(Beginning of Raw data)

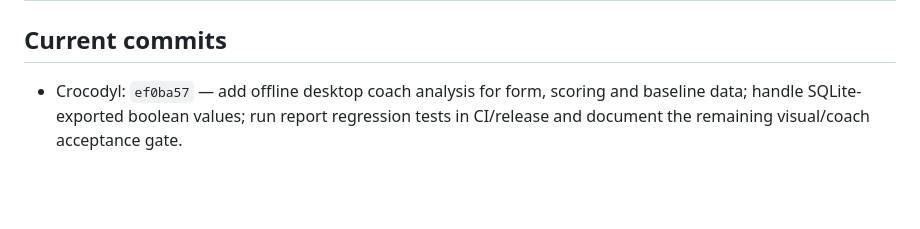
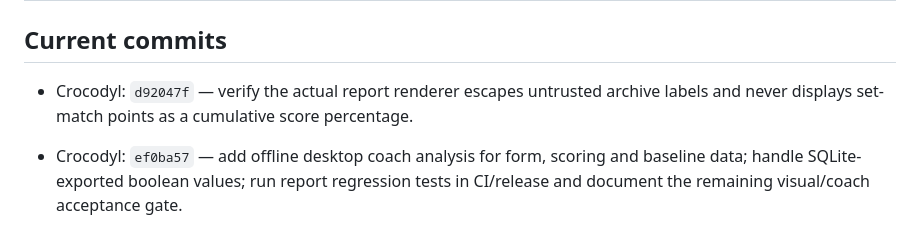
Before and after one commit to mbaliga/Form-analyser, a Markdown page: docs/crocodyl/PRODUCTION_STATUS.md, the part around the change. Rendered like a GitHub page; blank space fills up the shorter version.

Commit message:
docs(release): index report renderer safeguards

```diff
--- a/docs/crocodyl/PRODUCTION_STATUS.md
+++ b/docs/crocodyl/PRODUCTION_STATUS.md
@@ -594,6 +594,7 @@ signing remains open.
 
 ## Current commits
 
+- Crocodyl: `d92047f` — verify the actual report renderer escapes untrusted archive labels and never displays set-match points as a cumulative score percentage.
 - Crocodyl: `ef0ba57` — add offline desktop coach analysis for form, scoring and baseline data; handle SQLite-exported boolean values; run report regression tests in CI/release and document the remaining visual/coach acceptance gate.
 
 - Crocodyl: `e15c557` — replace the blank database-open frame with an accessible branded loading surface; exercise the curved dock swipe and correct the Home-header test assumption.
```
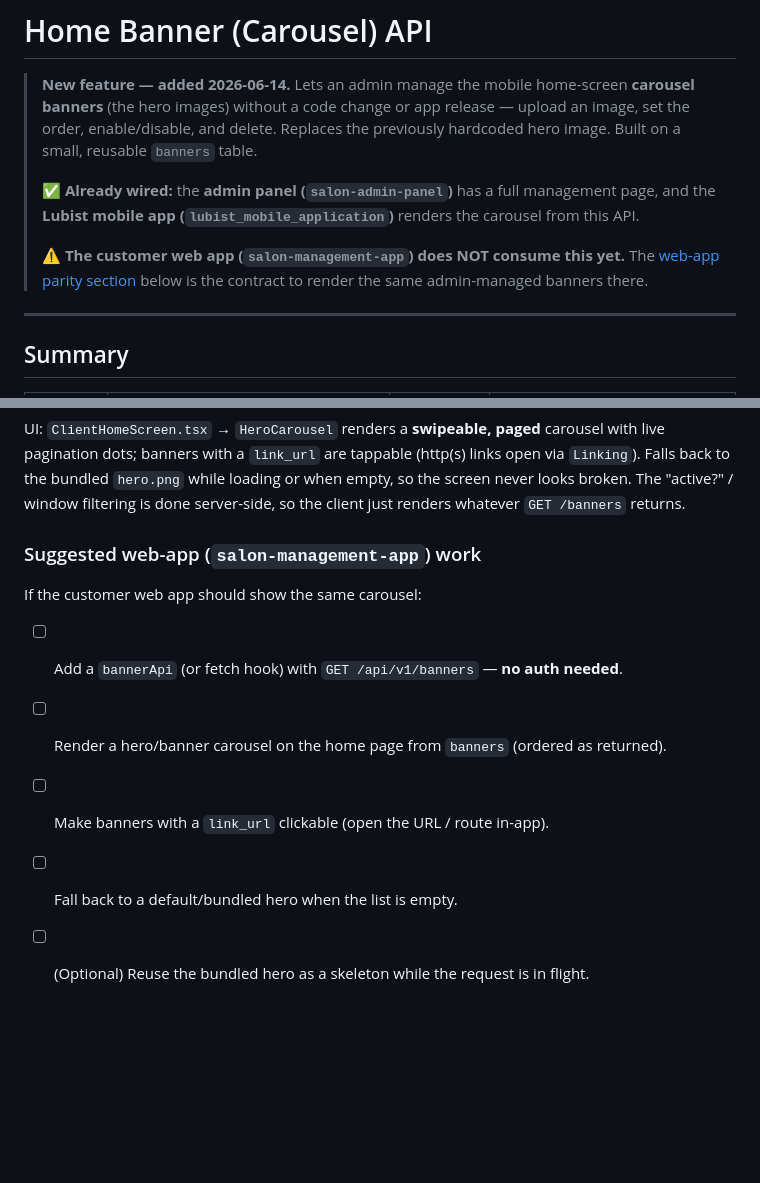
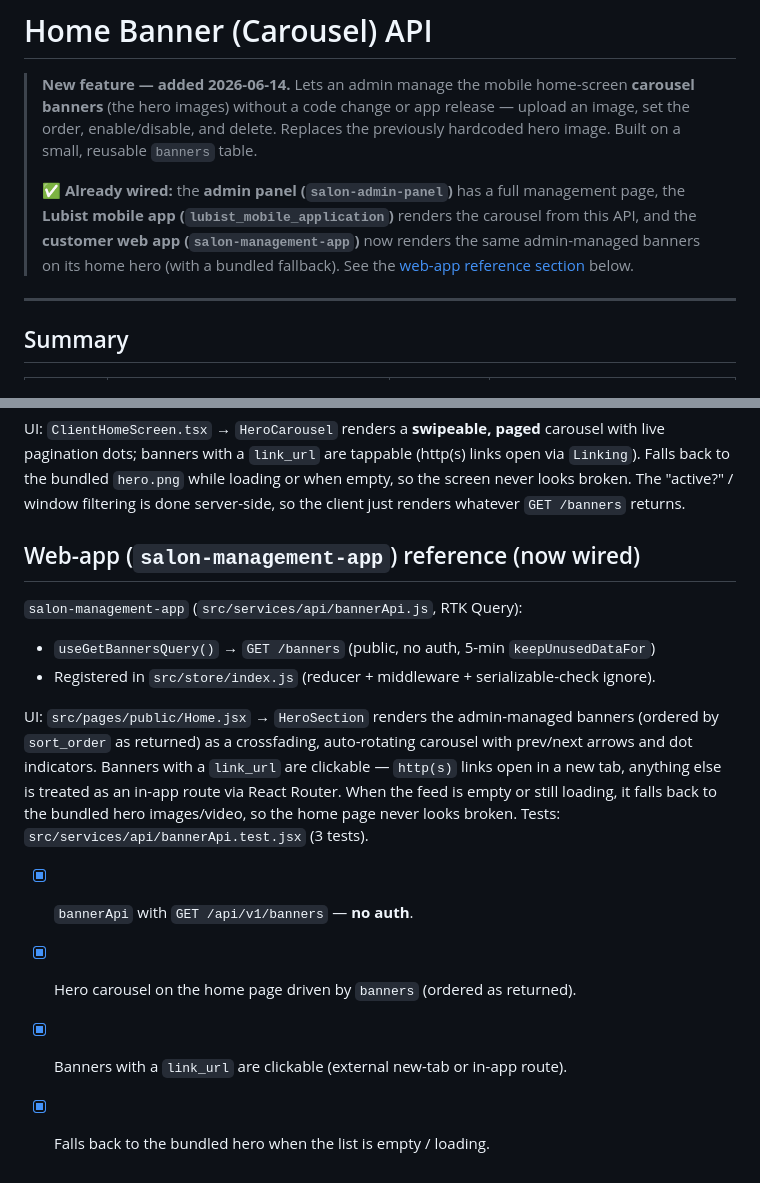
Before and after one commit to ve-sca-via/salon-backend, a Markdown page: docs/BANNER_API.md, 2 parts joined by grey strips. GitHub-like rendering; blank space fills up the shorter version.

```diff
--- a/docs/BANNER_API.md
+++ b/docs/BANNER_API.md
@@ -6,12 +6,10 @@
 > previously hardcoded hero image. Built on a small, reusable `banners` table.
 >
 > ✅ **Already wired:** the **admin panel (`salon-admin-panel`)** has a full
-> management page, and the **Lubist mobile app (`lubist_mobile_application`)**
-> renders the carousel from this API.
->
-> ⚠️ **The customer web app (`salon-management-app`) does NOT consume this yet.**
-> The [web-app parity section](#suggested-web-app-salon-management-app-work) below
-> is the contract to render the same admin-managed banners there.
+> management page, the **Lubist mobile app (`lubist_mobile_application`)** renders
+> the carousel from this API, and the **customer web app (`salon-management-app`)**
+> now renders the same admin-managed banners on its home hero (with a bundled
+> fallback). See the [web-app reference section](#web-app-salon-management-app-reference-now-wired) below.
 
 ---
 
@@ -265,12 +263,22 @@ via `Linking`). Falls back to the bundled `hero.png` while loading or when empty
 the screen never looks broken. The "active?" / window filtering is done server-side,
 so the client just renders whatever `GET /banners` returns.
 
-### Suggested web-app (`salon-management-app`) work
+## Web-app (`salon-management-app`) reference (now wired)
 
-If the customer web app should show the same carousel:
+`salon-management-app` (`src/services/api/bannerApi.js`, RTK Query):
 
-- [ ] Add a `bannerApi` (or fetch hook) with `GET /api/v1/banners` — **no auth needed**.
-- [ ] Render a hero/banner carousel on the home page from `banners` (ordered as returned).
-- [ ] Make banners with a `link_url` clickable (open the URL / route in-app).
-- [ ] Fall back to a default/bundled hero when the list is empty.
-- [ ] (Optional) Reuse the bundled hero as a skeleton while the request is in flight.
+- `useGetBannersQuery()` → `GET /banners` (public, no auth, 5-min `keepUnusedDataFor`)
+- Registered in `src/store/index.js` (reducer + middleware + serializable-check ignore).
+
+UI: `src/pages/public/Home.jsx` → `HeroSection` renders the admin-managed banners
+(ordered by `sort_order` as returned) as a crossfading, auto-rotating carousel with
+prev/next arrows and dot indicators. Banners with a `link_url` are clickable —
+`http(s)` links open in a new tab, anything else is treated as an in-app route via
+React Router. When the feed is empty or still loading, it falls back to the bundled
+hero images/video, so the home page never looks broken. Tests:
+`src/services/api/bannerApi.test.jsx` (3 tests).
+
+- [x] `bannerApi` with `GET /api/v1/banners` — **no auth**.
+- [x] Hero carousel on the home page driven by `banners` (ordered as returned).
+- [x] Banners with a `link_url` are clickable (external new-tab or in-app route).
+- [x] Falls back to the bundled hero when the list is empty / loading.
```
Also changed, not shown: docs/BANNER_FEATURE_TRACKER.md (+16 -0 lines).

(End of Raw data)
(Beginning of Raw data)

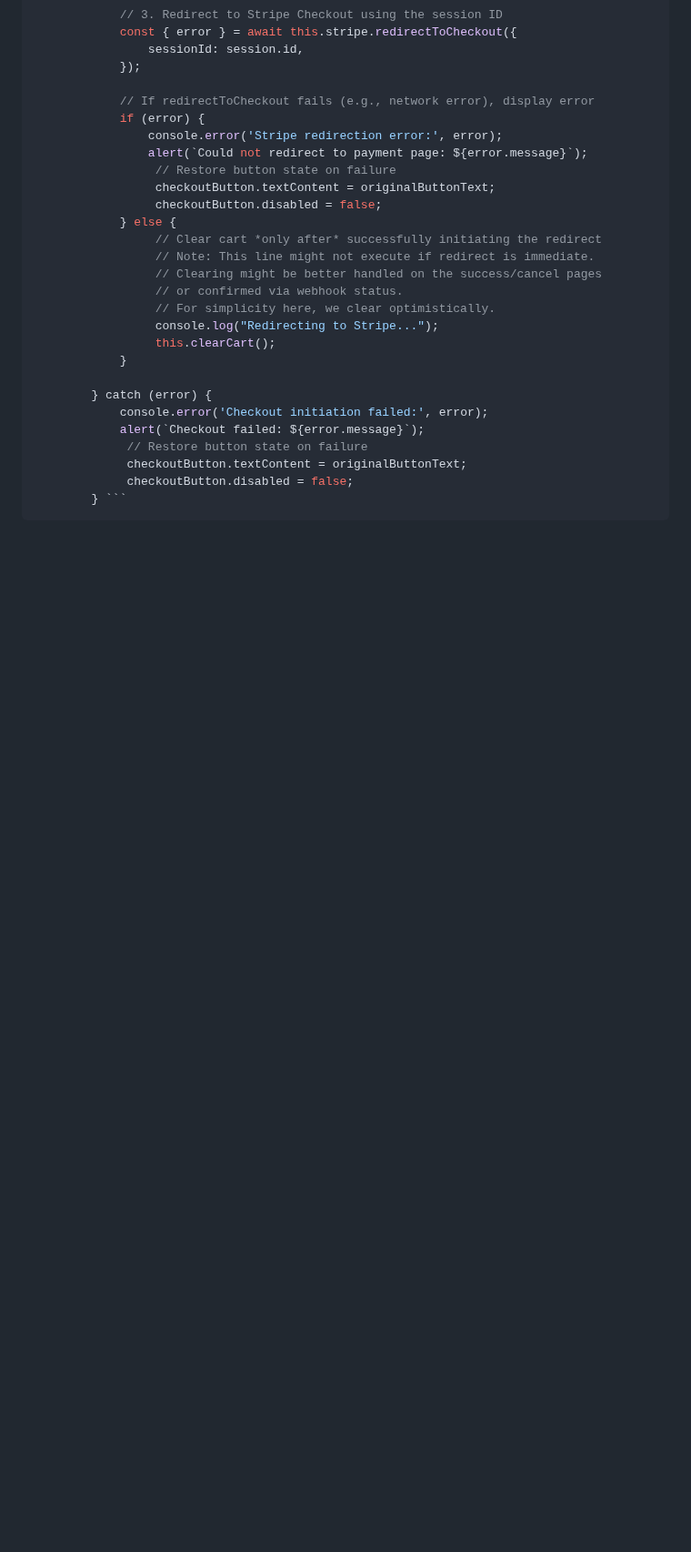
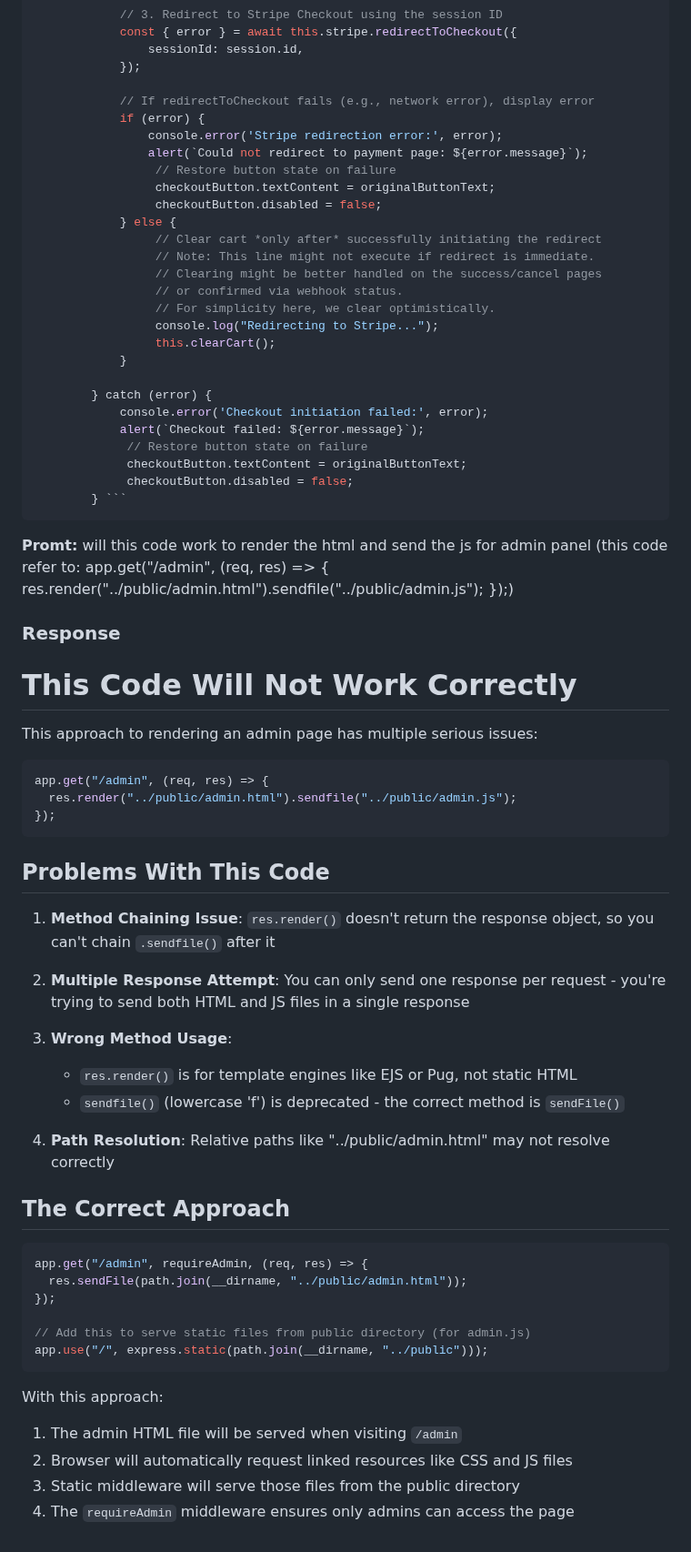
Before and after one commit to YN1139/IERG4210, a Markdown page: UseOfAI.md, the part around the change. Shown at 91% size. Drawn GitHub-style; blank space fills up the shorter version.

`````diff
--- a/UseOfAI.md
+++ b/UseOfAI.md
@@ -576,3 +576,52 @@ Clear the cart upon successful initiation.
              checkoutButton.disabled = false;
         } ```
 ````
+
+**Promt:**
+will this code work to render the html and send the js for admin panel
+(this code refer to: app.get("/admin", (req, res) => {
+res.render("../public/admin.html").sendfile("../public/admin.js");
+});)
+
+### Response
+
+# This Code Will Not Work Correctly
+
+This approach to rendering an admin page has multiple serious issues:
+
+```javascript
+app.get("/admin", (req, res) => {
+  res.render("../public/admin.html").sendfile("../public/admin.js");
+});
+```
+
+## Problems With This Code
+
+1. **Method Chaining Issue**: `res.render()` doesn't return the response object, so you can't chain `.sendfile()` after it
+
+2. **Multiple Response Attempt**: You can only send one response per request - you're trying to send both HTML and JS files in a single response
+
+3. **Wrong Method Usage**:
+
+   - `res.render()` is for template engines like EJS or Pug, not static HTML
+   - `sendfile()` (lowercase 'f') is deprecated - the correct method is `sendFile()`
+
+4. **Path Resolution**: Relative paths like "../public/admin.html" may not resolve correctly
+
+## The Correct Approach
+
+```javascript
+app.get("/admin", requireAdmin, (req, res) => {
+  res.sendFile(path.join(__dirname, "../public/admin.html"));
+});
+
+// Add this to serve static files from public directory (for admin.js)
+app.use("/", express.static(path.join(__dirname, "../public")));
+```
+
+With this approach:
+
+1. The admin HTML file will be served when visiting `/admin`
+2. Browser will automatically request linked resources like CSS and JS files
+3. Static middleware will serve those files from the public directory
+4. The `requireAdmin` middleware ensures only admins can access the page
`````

(End of Raw data)
(Beginning of Raw data)

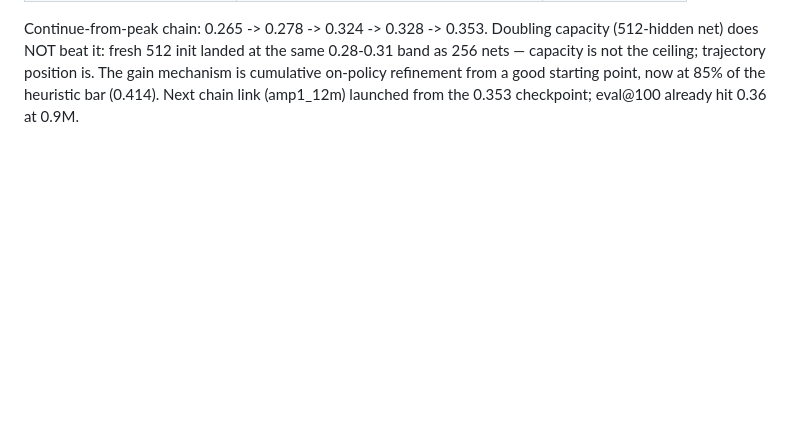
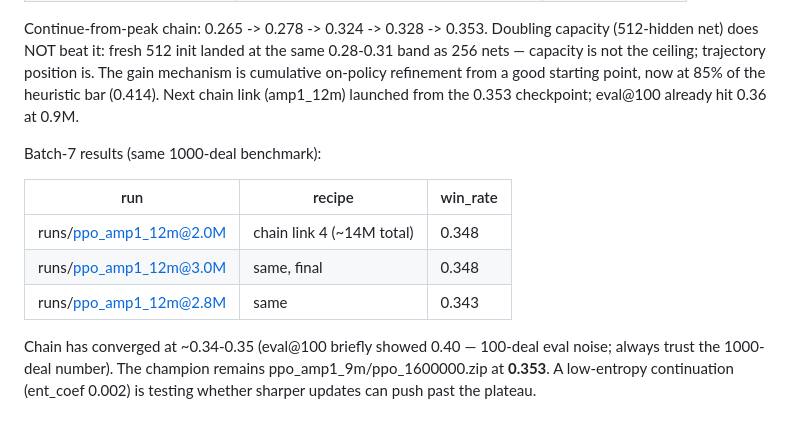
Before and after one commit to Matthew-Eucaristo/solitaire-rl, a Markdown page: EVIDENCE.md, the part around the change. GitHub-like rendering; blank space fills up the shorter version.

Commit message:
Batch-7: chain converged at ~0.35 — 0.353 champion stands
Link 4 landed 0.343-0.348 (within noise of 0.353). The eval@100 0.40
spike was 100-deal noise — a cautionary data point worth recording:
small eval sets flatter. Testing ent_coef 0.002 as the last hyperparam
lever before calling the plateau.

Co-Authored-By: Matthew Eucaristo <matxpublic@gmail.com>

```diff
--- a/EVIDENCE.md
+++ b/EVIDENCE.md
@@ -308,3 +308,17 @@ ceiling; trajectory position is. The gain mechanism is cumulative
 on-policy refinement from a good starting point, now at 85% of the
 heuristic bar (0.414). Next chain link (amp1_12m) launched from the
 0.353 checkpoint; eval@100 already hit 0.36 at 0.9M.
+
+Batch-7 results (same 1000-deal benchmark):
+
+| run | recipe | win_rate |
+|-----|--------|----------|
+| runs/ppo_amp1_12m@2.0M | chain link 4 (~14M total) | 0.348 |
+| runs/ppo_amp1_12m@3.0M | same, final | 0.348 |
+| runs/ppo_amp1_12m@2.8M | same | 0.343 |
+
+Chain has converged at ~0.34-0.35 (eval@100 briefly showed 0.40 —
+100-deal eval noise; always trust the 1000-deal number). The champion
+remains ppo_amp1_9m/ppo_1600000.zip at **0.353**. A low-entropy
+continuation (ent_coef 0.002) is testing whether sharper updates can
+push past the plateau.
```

(End of Raw data)

Across all the records above, find each line with "same" in it and copy it.

**Answer to this task:**
-> is the contract to render the same admin-managed banners there.
+> now renders the same admin-managed banners on its home hero (with a bundled
-If the customer web app should show the same carousel:
+Batch-7 results (same 1000-deal benchmark):
+| runs/ppo_amp1_12m@3.0M | same, final | 0.348 |
+| runs/ppo_amp1_12m@2.8M | same | 0.343 |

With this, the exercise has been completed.